Quadratic Equations

By M. Bourne

parabolic dish antenna
A parabolic antenna uses the quadratic function

Quadratic equations are used in many areas of science and engineering. The path of a projectile (e.g. a cannon ball) is (almost) parabolic, and we use a quadratic equation to find out where the projectile is going to hit.

Parabolic antennas are another application.

Real mathematics is about modelling situations that occur naturally, and using the model to understand what is happening, or maybe to predict what will happen in future.

The quadratic equation is often used in modelling because it is a beautifully simple curve.

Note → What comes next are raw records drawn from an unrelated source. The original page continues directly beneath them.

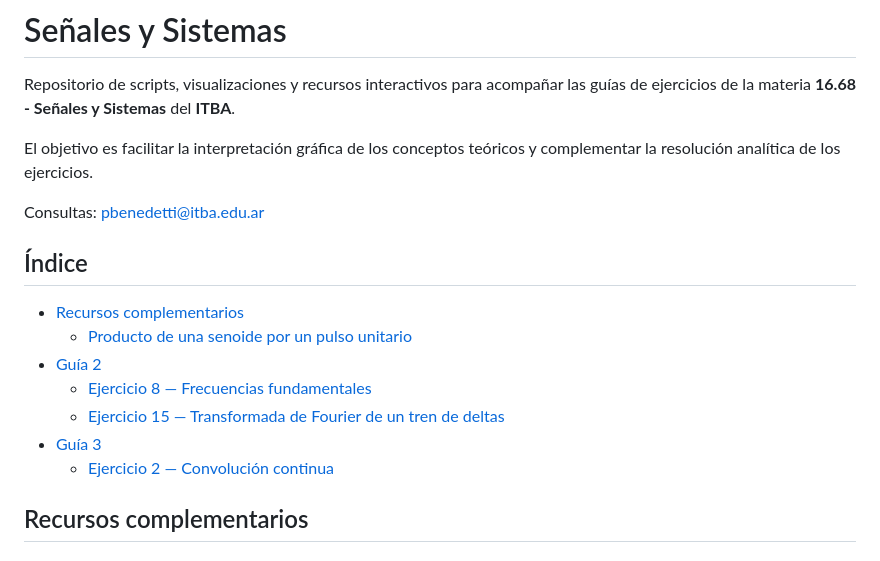
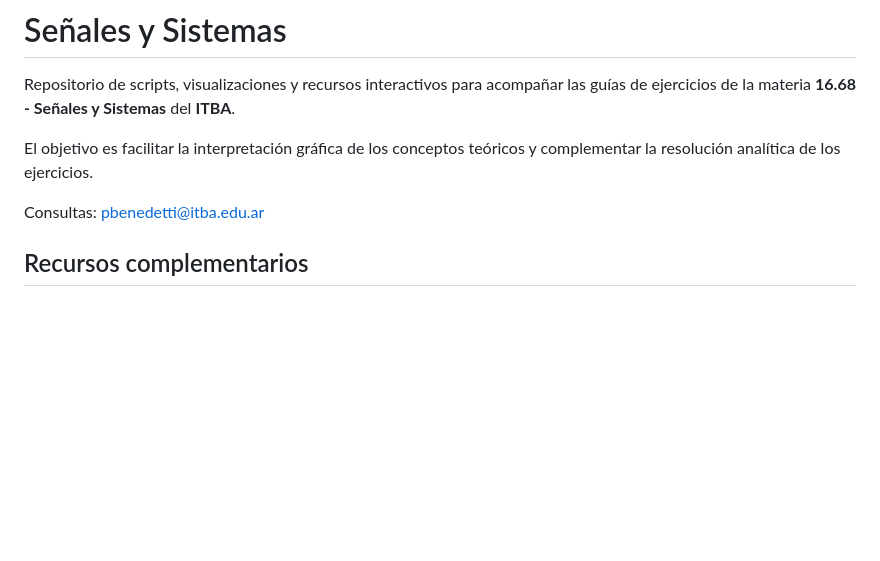
Before and after one commit to pedrojbenedetti/SyS, a Markdown page: README.md, the part around the change. Rendered like a GitHub page; blank space fills up the shorter version.

Commit message:
Remove README index

```diff
--- a/README.md
+++ b/README.md
@@ -5,18 +5,6 @@ Repositorio de scripts, visualizaciones y recursos interactivos para acompañar
 El objetivo es facilitar la interpretación gráfica de los conceptos teóricos y complementar la resolución analítica de los ejercicios.
 
 Consultas: pbenedetti@itba.edu.ar
-
-## Índice
-
-<!-- TOC START -->
-- [Recursos complementarios](#recursos-complementarios)
-  - [Producto de una senoide por un pulso unitario](#producto-de-una-senoide-por-un-pulso-unitario)
-- [Guía 2](#guía-2)
-  - [Ejercicio 8 — Frecuencias fundamentales](#ejercicio-8-frecuencias-fundamentales)
-  - [Ejercicio 15 — Transformada de Fourier de un tren de deltas](#ejercicio-15-transformada-de-fourier-de-un-tren-de-deltas)
-- [Guía 3](#guía-3)
-  - [Ejercicio 2 — Convolución continua](#ejercicio-2-convolución-continua)
-<!-- TOC END -->
 
 ## Recursos complementarios
 
```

Continues below

Applications and Related Sections in Interactive Mathematics

The parabola is closely related to the quadratic equation

Complex Numbers arise out of the problem where we cannot find the square root of a negative number.

We can see quadratic equations used in integration by partial fractions

Curve sketching (an application of differentiation)

Areas under parabolic curves and Simpson's Rule (applications of integration)

Solving second-order homogeneous linear differential equations

Finding the intersection point of two circles

Split functions

What's in this Chapter?

1. Solving Quadratic Equations by Factoring, where we learn how to use factorising to find the value of x in problems like: `x^2− 7x + 10 = 0`

2. Completing the Square, which introduces the concept behind the quadratic formula.

3. The Quadratic Formula, the well-known formula for solving quadratics.

4. The Graph of the Quadratic Function is a parabola, and this helps us to visualize the solution for a quadratic.

5. Equations in Quadratic Form shows how some complicated equations can be reduced to a quadratic formula and then easily solved.


We begin the chapter with a reminder of factoring and some examples of Solving Quadratic Equations by Factoring »